[RECORDS FOR THIS TASK Boundary: Start]

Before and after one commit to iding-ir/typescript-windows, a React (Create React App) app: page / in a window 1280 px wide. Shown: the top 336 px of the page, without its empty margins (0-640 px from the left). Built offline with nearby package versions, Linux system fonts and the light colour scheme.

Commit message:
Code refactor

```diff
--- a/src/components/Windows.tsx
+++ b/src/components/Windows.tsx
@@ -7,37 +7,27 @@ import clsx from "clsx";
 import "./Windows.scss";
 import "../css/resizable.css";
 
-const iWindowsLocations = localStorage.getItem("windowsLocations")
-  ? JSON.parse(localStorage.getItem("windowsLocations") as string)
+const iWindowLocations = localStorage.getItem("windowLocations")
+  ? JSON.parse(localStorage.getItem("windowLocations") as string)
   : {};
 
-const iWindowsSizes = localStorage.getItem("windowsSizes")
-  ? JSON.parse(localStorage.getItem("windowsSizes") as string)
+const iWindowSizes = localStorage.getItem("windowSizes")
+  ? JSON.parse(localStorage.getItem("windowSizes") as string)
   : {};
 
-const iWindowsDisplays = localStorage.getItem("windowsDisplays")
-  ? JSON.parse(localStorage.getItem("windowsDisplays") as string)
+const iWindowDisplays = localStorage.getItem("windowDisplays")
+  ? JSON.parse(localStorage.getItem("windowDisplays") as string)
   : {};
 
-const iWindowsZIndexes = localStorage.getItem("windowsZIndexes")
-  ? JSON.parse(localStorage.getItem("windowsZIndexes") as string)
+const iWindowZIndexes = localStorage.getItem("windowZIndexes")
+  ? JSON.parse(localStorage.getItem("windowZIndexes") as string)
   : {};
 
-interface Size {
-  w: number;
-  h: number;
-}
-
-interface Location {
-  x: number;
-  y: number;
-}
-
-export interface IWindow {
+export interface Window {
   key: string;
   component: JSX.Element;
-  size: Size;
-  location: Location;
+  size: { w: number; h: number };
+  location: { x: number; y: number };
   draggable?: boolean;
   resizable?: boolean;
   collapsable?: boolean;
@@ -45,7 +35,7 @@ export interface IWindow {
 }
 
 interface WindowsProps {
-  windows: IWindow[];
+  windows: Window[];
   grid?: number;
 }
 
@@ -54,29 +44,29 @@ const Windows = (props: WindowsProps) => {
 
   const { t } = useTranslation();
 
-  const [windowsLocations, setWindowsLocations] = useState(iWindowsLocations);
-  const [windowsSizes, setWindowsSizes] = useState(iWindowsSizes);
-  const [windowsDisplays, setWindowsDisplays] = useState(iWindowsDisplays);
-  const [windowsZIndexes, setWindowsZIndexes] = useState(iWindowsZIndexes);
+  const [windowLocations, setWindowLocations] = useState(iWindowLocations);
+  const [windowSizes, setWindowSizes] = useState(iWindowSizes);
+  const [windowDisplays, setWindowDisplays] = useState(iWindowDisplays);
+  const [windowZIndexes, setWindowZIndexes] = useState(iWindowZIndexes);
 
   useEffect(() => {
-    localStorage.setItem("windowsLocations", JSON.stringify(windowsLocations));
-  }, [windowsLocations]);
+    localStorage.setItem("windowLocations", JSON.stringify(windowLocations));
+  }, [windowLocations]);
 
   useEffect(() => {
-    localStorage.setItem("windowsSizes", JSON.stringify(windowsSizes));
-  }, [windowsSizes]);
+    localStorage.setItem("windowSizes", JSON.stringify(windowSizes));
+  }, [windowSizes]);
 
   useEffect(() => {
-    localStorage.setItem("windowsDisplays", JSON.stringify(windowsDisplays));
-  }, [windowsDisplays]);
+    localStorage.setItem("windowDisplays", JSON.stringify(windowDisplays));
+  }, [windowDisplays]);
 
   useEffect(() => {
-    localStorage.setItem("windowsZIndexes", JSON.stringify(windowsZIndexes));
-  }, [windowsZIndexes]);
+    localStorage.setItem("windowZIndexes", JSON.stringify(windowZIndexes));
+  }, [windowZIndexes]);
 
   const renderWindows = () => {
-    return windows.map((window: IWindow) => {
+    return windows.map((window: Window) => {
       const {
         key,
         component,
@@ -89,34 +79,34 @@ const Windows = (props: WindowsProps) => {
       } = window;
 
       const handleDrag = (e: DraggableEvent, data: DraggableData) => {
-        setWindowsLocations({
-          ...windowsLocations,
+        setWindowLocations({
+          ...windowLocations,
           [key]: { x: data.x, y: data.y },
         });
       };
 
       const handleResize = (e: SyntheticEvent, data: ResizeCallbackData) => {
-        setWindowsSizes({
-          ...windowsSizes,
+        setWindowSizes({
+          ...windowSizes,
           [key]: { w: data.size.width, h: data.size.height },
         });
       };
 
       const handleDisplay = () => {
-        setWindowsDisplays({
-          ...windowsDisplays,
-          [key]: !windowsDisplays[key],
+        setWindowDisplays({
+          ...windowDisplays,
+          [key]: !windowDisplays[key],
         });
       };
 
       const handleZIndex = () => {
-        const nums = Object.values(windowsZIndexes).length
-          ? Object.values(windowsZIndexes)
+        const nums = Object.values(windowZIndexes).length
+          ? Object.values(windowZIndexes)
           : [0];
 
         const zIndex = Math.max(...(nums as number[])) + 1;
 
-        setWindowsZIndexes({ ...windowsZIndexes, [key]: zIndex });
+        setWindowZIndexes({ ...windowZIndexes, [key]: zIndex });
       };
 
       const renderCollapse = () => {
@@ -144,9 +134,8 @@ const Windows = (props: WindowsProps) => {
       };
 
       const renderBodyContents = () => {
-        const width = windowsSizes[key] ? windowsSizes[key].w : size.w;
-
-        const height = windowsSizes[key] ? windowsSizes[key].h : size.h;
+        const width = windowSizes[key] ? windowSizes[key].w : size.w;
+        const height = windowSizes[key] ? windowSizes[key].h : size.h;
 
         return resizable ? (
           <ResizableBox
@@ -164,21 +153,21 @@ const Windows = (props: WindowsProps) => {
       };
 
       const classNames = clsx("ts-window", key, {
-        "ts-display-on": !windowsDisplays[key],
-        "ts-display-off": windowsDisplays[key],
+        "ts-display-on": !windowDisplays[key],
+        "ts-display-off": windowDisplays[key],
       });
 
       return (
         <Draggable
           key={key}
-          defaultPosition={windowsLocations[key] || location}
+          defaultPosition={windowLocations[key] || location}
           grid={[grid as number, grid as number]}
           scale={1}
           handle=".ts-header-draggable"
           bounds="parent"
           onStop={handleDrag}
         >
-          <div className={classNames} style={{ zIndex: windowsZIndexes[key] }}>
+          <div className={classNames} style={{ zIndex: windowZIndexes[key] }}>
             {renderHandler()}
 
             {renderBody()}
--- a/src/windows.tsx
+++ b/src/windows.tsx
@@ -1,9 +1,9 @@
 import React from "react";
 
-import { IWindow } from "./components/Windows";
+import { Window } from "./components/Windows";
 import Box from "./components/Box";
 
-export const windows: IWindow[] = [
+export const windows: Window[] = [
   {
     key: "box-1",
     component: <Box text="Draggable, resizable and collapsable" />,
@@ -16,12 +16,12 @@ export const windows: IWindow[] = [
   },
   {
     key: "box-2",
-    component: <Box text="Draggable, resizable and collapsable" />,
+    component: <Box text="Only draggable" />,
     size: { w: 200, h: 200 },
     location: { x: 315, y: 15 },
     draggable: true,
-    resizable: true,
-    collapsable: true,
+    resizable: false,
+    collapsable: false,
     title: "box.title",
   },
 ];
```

[RECORDS FOR THIS TASK Boundary: End]

Reproduce the data shown above with every line intact.

RESULT FOR THIS EXERCISE:
Before and after one commit to iding-ir/typescript-windows, a React (Create React App) app: page / in a window 1280 px wide. Shown: the top 336 px of the page, without its empty margins (0-640 px from the left). Built offline with nearby package versions, Linux system fonts and the light colour scheme.

Commit message:
Code refactor

```diff
--- a/src/components/Windows.tsx
+++ b/src/components/Windows.tsx
@@ -7,37 +7,27 @@ import clsx from "clsx";
 import "./Windows.scss";
 import "../css/resizable.css";
 
-const iWindowsLocations = localStorage.getItem("windowsLocations")
-  ? JSON.parse(localStorage.getItem("windowsLocations") as string)
+const iWindowLocations = localStorage.getItem("windowLocations")
+  ? JSON.parse(localStorage.getItem("windowLocations") as string)
   : {};
 
-const iWindowsSizes = localStorage.getItem("windowsSizes")
-  ? JSON.parse(localStorage.getItem("windowsSizes") as string)
+const iWindowSizes = localStorage.getItem("windowSizes")
+  ? JSON.parse(localStorage.getItem("windowSizes") as string)
   : {};
 
-const iWindowsDisplays = localStorage.getItem("windowsDisplays")
-  ? JSON.parse(localStorage.getItem("windowsDisplays") as string)
+const iWindowDisplays = localStorage.getItem("windowDisplays")
+  ? JSON.parse(localStorage.getItem("windowDisplays") as string)
   : {};
 
-const iWindowsZIndexes = localStorage.getItem("windowsZIndexes")
-  ? JSON.parse(localStorage.getItem("windowsZIndexes") as string)
+const iWindowZIndexes = localStorage.getItem("windowZIndexes")
+  ? JSON.parse(localStorage.getItem("windowZIndexes") as string)
   : {};
 
-interface Size {
-  w: number;
-  h: number;
-}
-
-interface Location {
-  x: number;
-  y: number;
-}
-
-export interface IWindow {
+export interface Window {
   key: string;
   component: JSX.Element;
-  size: Size;
-  location: Location;
+  size: { w: number; h: number };
+  location: { x: number; y: number };
   draggable?: boolean;
   resizable?: boolean;
   collapsable?: boolean;
@@ -45,7 +35,7 @@ export interface IWindow {
 }
 
 interface WindowsProps {
-  windows: IWindow[];
+  windows: Window[];
   grid?: number;
 }
 
@@ -54,29 +44,29 @@ const Windows = (props: WindowsProps) => {
 
   const { t } = useTranslation();
 
-  const [windowsLocations, setWindowsLocations] = useState(iWindowsLocations);
-  const [windowsSizes, setWindowsSizes] = useState(iWindowsSizes);
-  const [windowsDisplays, setWindowsDisplays] = useState(iWindowsDisplays);
-  const [windowsZIndexes, setWindowsZIndexes] = useState(iWindowsZIndexes);
+  const [windowLocations, setWindowLocations] = useState(iWindowLocations);
+  const [windowSizes, setWindowSizes] = useState(iWindowSizes);
+  const [windowDisplays, setWindowDisplays] = useState(iWindowDisplays);
+  const [windowZIndexes, setWindowZIndexes] = useState(iWindowZIndexes);
 
   useEffect(() => {
-    localStorage.setItem("windowsLocations", JSON.stringify(windowsLocations));
-  }, [windowsLocations]);
+    localStorage.setItem("windowLocations", JSON.stringify(windowLocations));
+  }, [windowLocations]);
 
   useEffect(() => {
-    localStorage.setItem("windowsSizes", JSON.stringify(windowsSizes));
-  }, [windowsSizes]);
+    localStorage.setItem("windowSizes", JSON.stringify(windowSizes));
+  }, [windowSizes]);
 
   useEffect(() => {
-    localStorage.setItem("windowsDisplays", JSON.stringify(windowsDisplays));
-  }, [windowsDisplays]);
+    localStorage.setItem("windowDisplays", JSON.stringify(windowDisplays));
+  }, [windowDisplays]);
 
   useEffect(() => {
-    localStorage.setItem("windowsZIndexes", JSON.stringify(windowsZIndexes));
-  }, [windowsZIndexes]);
+    localStorage.setItem("windowZIndexes", JSON.stringify(windowZIndexes));
+  }, [windowZIndexes]);
 
   const renderWindows = () => {
-    return windows.map((window: IWindow) => {
+    return windows.map((window: Window) => {
       const {
         key,
         component,
@@ -89,34 +79,34 @@ const Windows = (props: WindowsProps) => {
       } = window;
 
       const handleDrag = (e: DraggableEvent, data: DraggableData) => {
-        setWindowsLocations({
-          ...windowsLocations,
+        setWindowLocations({
+          ...windowLocations,
           [key]: { x: data.x, y: data.y },
         });
       };
 
       const handleResize = (e: SyntheticEvent, data: ResizeCallbackData) => {
-        setWindowsSizes({
-          ...windowsSizes,
+        setWindowSizes({
+          ...windowSizes,
           [key]: { w: data.size.width, h: data.size.height },
         });
       };
 
       const handleDisplay = () => {
-        setWindowsDisplays({
-          ...windowsDisplays,
-          [key]: !windowsDisplays[key],
+        setWindowDisplays({
+          ...windowDisplays,
+          [key]: !windowDisplays[key],
         });
       };
 
       const handleZIndex = () => {
-        const nums = Object.values(windowsZIndexes).length
-          ? Object.values(windowsZIndexes)
+        const nums = Object.values(windowZIndexes).length
+          ? Object.values(windowZIndexes)
           : [0];
 
         const zIndex = Math.max(...(nums as number[])) + 1;
 
-        setWindowsZIndexes({ ...windowsZIndexes, [key]: zIndex });
+        setWindowZIndexes({ ...windowZIndexes, [key]: zIndex });
       };
 
       const renderCollapse = () => {
@@ -144,9 +134,8 @@ const Windows = (props: WindowsProps) => {
       };
 
       const renderBodyContents = () => {
-        const width = windowsSizes[key] ? windowsSizes[key].w : size.w;
-
-        const height = windowsSizes[key] ? windowsSizes[key].h : size.h;
+        const width = windowSizes[key] ? windowSizes[key].w : size.w;
+        const height = windowSizes[key] ? windowSizes[key].h : size.h;
 
         return resizable ? (
           <ResizableBox
@@ -164,21 +153,21 @@ const Windows = (props: WindowsProps) => {
       };
 
       const classNames = clsx("ts-window", key, {
-        "ts-display-on": !windowsDisplays[key],
-        "ts-display-off": windowsDisplays[key],
+        "ts-display-on": !windowDisplays[key],
+        "ts-display-off": windowDisplays[key],
       });
 
       return (
         <Draggable
           key={key}
-          defaultPosition={windowsLocations[key] || location}
+          defaultPosition={windowLocations[key] || location}
           grid={[grid as number, grid as number]}
           scale={1}
           handle=".ts-header-draggable"
           bounds="parent"
           onStop={handleDrag}
         >
-          <div className={classNames} style={{ zIndex: windowsZIndexes[key] }}>
+          <div className={classNames} style={{ zIndex: windowZIndexes[key] }}>
             {renderHandler()}
 
             {renderBody()}
--- a/src/windows.tsx
+++ b/src/windows.tsx
@@ -1,9 +1,9 @@
 import React from "react";
 
-import { IWindow } from "./components/Windows";
+import { Window } from "./components/Windows";
 import Box from "./components/Box";
 
-export const windows: IWindow[] = [
+export const windows: Window[] = [
   {
     key: "box-1",
     component: <Box text="Draggable, resizable and collapsable" />,
@@ -16,12 +16,12 @@ export const windows: IWindow[] = [
   },
   {
     key: "box-2",
-    component: <Box text="Draggable, resizable and collapsable" />,
+    component: <Box text="Only draggable" />,
     size: { w: 200, h: 200 },
     location: { x: 315, y: 15 },
     draggable: true,
-    resizable: true,
-    collapsable: true,
+    resizable: false,
+    collapsable: false,
     title: "box.title",
   },
 ];
```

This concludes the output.